Extracted entries:
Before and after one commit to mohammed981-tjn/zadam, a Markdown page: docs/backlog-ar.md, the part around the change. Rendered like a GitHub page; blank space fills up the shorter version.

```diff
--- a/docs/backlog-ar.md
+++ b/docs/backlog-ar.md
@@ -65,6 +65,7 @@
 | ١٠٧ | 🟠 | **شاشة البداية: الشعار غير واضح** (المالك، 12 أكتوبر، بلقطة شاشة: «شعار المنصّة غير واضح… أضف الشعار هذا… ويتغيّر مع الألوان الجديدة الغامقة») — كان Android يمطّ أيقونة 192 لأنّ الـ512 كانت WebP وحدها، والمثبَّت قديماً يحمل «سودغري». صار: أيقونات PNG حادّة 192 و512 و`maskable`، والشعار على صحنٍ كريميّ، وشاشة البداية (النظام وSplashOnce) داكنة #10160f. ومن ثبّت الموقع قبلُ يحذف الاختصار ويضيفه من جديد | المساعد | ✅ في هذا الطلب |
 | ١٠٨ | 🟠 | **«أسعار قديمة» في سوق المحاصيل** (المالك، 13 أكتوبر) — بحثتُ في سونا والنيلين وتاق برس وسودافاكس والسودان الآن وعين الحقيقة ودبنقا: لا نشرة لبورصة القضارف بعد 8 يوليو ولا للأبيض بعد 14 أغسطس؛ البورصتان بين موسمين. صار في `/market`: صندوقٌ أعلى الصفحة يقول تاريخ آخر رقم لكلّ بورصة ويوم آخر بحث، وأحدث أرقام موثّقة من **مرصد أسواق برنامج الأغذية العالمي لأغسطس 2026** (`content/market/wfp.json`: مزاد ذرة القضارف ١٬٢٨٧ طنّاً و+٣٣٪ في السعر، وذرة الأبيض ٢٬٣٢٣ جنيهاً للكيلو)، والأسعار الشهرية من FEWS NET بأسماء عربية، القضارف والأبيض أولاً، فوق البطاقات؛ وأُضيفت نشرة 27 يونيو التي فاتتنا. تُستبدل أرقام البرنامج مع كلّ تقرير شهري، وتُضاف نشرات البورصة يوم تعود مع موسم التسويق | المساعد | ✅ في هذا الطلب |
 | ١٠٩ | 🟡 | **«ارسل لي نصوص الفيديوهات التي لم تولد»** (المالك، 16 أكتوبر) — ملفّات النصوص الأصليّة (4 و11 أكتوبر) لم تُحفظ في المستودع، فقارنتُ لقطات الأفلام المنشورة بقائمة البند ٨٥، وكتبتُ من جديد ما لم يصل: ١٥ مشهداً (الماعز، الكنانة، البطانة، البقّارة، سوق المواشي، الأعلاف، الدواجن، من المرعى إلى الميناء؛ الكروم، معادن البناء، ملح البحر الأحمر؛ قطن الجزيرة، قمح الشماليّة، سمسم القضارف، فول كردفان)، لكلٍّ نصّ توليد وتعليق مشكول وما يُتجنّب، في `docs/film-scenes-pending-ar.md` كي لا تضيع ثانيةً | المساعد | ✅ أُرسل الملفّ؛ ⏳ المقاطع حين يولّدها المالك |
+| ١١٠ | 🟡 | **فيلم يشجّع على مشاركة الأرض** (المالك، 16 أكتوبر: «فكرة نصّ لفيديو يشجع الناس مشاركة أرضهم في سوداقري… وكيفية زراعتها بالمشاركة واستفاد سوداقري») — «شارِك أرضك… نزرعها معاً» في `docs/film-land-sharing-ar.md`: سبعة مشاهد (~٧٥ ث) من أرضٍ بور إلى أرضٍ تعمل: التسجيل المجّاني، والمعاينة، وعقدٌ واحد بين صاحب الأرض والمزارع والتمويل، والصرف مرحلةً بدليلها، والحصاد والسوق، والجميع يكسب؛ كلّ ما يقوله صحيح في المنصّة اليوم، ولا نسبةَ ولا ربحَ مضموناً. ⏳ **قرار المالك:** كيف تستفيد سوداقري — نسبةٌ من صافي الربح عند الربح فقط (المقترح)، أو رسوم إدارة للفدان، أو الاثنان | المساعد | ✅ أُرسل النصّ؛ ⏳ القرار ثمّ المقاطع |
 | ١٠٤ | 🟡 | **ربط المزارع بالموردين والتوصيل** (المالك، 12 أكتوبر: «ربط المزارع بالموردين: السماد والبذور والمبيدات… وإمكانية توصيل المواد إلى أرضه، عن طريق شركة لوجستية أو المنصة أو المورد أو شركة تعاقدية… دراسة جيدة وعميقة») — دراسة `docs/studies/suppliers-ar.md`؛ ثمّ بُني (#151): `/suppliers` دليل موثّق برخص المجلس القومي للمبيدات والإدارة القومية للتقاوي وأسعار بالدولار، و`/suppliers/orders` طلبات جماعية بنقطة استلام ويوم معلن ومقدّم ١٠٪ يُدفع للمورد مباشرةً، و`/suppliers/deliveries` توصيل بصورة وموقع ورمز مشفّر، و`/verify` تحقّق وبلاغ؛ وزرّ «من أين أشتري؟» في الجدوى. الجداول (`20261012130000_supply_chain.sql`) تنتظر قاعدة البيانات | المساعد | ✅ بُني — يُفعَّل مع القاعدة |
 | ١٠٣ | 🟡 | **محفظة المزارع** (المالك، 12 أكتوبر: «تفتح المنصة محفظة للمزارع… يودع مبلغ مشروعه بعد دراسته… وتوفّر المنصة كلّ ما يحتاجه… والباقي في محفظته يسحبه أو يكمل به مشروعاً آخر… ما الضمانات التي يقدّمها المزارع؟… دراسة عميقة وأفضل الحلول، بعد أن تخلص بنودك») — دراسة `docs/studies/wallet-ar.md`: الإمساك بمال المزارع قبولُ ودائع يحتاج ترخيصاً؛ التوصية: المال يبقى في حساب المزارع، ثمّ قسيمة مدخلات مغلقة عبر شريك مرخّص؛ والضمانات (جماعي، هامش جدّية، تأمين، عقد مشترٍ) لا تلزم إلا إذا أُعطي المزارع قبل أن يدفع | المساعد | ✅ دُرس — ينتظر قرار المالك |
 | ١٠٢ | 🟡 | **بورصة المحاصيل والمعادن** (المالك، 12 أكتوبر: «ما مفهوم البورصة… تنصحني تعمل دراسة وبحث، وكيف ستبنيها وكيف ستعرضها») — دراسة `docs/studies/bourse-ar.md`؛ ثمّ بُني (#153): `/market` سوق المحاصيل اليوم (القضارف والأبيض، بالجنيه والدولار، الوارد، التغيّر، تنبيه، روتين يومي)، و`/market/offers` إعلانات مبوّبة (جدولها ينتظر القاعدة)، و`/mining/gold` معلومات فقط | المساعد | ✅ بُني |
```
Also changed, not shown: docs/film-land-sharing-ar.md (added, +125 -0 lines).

Task to complete: Reproduce the data exactly, altering nothing.

Your response:
Before and after one commit to mohammed981-tjn/zadam, a Markdown page: docs/backlog-ar.md, the part around the change. Rendered like a GitHub page; blank space fills up the shorter version.

```diff
--- a/docs/backlog-ar.md
+++ b/docs/backlog-ar.md
@@ -65,6 +65,7 @@
 | ١٠٧ | 🟠 | **شاشة البداية: الشعار غير واضح** (المالك، 12 أكتوبر، بلقطة شاشة: «شعار المنصّة غير واضح… أضف الشعار هذا… ويتغيّر مع الألوان الجديدة الغامقة») — كان Android يمطّ أيقونة 192 لأنّ الـ512 كانت WebP وحدها، والمثبَّت قديماً يحمل «سودغري». صار: أيقونات PNG حادّة 192 و512 و`maskable`، والشعار على صحنٍ كريميّ، وشاشة البداية (النظام وSplashOnce) داكنة #10160f. ومن ثبّت الموقع قبلُ يحذف الاختصار ويضيفه من جديد | المساعد | ✅ في هذا الطلب |
 | ١٠٨ | 🟠 | **«أسعار قديمة» في سوق المحاصيل** (المالك، 13 أكتوبر) — بحثتُ في سونا والنيلين وتاق برس وسودافاكس والسودان الآن وعين الحقيقة ودبنقا: لا نشرة لبورصة القضارف بعد 8 يوليو ولا للأبيض بعد 14 أغسطس؛ البورصتان بين موسمين. صار في `/market`: صندوقٌ أعلى الصفحة يقول تاريخ آخر رقم لكلّ بورصة ويوم آخر بحث، وأحدث أرقام موثّقة من **مرصد أسواق برنامج الأغذية العالمي لأغسطس 2026** (`content/market/wfp.json`: مزاد ذرة القضارف ١٬٢٨٧ طنّاً و+٣٣٪ في السعر، وذرة الأبيض ٢٬٣٢٣ جنيهاً للكيلو)، والأسعار الشهرية من FEWS NET بأسماء عربية، القضارف والأبيض أولاً، فوق البطاقات؛ وأُضيفت نشرة 27 يونيو التي فاتتنا. تُستبدل أرقام البرنامج مع كلّ تقرير شهري، وتُضاف نشرات البورصة يوم تعود مع موسم التسويق | المساعد | ✅ في هذا الطلب |
 | ١٠٩ | 🟡 | **«ارسل لي نصوص الفيديوهات التي لم تولد»** (المالك، 16 أكتوبر) — ملفّات النصوص الأصليّة (4 و11 أكتوبر) لم تُحفظ في المستودع، فقارنتُ لقطات الأفلام المنشورة بقائمة البند ٨٥، وكتبتُ من جديد ما لم يصل: ١٥ مشهداً (الماعز، الكنانة، البطانة، البقّارة، سوق المواشي، الأعلاف، الدواجن، من المرعى إلى الميناء؛ الكروم، معادن البناء، ملح البحر الأحمر؛ قطن الجزيرة، قمح الشماليّة، سمسم القضارف، فول كردفان)، لكلٍّ نصّ توليد وتعليق مشكول وما يُتجنّب، في `docs/film-scenes-pending-ar.md` كي لا تضيع ثانيةً | المساعد | ✅ أُرسل الملفّ؛ ⏳ المقاطع حين يولّدها المالك |
+| ١١٠ | 🟡 | **فيلم يشجّع على مشاركة الأرض** (المالك، 16 أكتوبر: «فكرة نصّ لفيديو يشجع الناس مشاركة أرضهم في سوداقري… وكيفية زراعتها بالمشاركة واستفاد سوداقري») — «شارِك أرضك… نزرعها معاً» في `docs/film-land-sharing-ar.md`: سبعة مشاهد (~٧٥ ث) من أرضٍ بور إلى أرضٍ تعمل: التسجيل المجّاني، والمعاينة، وعقدٌ واحد بين صاحب الأرض والمزارع والتمويل، والصرف مرحلةً بدليلها، والحصاد والسوق، والجميع يكسب؛ كلّ ما يقوله صحيح في المنصّة اليوم، ولا نسبةَ ولا ربحَ مضموناً. ⏳ **قرار المالك:** كيف تستفيد سوداقري — نسبةٌ من صافي الربح عند الربح فقط (المقترح)، أو رسوم إدارة للفدان، أو الاثنان | المساعد | ✅ أُرسل النصّ؛ ⏳ القرار ثمّ المقاطع |
 | ١٠٤ | 🟡 | **ربط المزارع بالموردين والتوصيل** (المالك، 12 أكتوبر: «ربط المزارع بالموردين: السماد والبذور والمبيدات… وإمكانية توصيل المواد إلى أرضه، عن طريق شركة لوجستية أو المنصة أو المورد أو شركة تعاقدية… دراسة جيدة وعميقة») — دراسة `docs/studies/suppliers-ar.md`؛ ثمّ بُني (#151): `/suppliers` دليل موثّق برخص المجلس القومي للمبيدات والإدارة القومية للتقاوي وأسعار بالدولار، و`/suppliers/orders` طلبات جماعية بنقطة استلام ويوم معلن ومقدّم ١٠٪ يُدفع للمورد مباشرةً، و`/suppliers/deliveries` توصيل بصورة وموقع ورمز مشفّر، و`/verify` تحقّق وبلاغ؛ وزرّ «من أين أشتري؟» في الجدوى. الجداول (`20261012130000_supply_chain.sql`) تنتظر قاعدة البيانات | المساعد | ✅ بُني — يُفعَّل مع القاعدة |
 | ١٠٣ | 🟡 | **محفظة المزارع** (المالك، 12 أكتوبر: «تفتح المنصة محفظة للمزارع… يودع مبلغ مشروعه بعد دراسته… وتوفّر المنصة كلّ ما يحتاجه… والباقي في محفظته يسحبه أو يكمل به مشروعاً آخر… ما الضمانات التي يقدّمها المزارع؟… دراسة عميقة وأفضل الحلول، بعد أن تخلص بنودك») — دراسة `docs/studies/wallet-ar.md`: الإمساك بمال المزارع قبولُ ودائع يحتاج ترخيصاً؛ التوصية: المال يبقى في حساب المزارع، ثمّ قسيمة مدخلات مغلقة عبر شريك مرخّص؛ والضمانات (جماعي، هامش جدّية، تأمين، عقد مشترٍ) لا تلزم إلا إذا أُعطي المزارع قبل أن يدفع | المساعد | ✅ دُرس — ينتظر قرار المالك |
 | ١٠٢ | 🟡 | **بورصة المحاصيل والمعادن** (المالك، 12 أكتوبر: «ما مفهوم البورصة… تنصحني تعمل دراسة وبحث، وكيف ستبنيها وكيف ستعرضها») — دراسة `docs/studies/bourse-ar.md`؛ ثمّ بُني (#153): `/market` سوق المحاصيل اليوم (القضارف والأبيض، بالجنيه والدولار، الوارد، التغيّر، تنبيه، روتين يومي)، و`/market/offers` إعلانات مبوّبة (جدولها ينتظر القاعدة)، و`/mining/gold` معلومات فقط | المساعد | ✅ بُني |
```
Also changed, not shown: docs/film-land-sharing-ar.md (added, +125 -0 lines).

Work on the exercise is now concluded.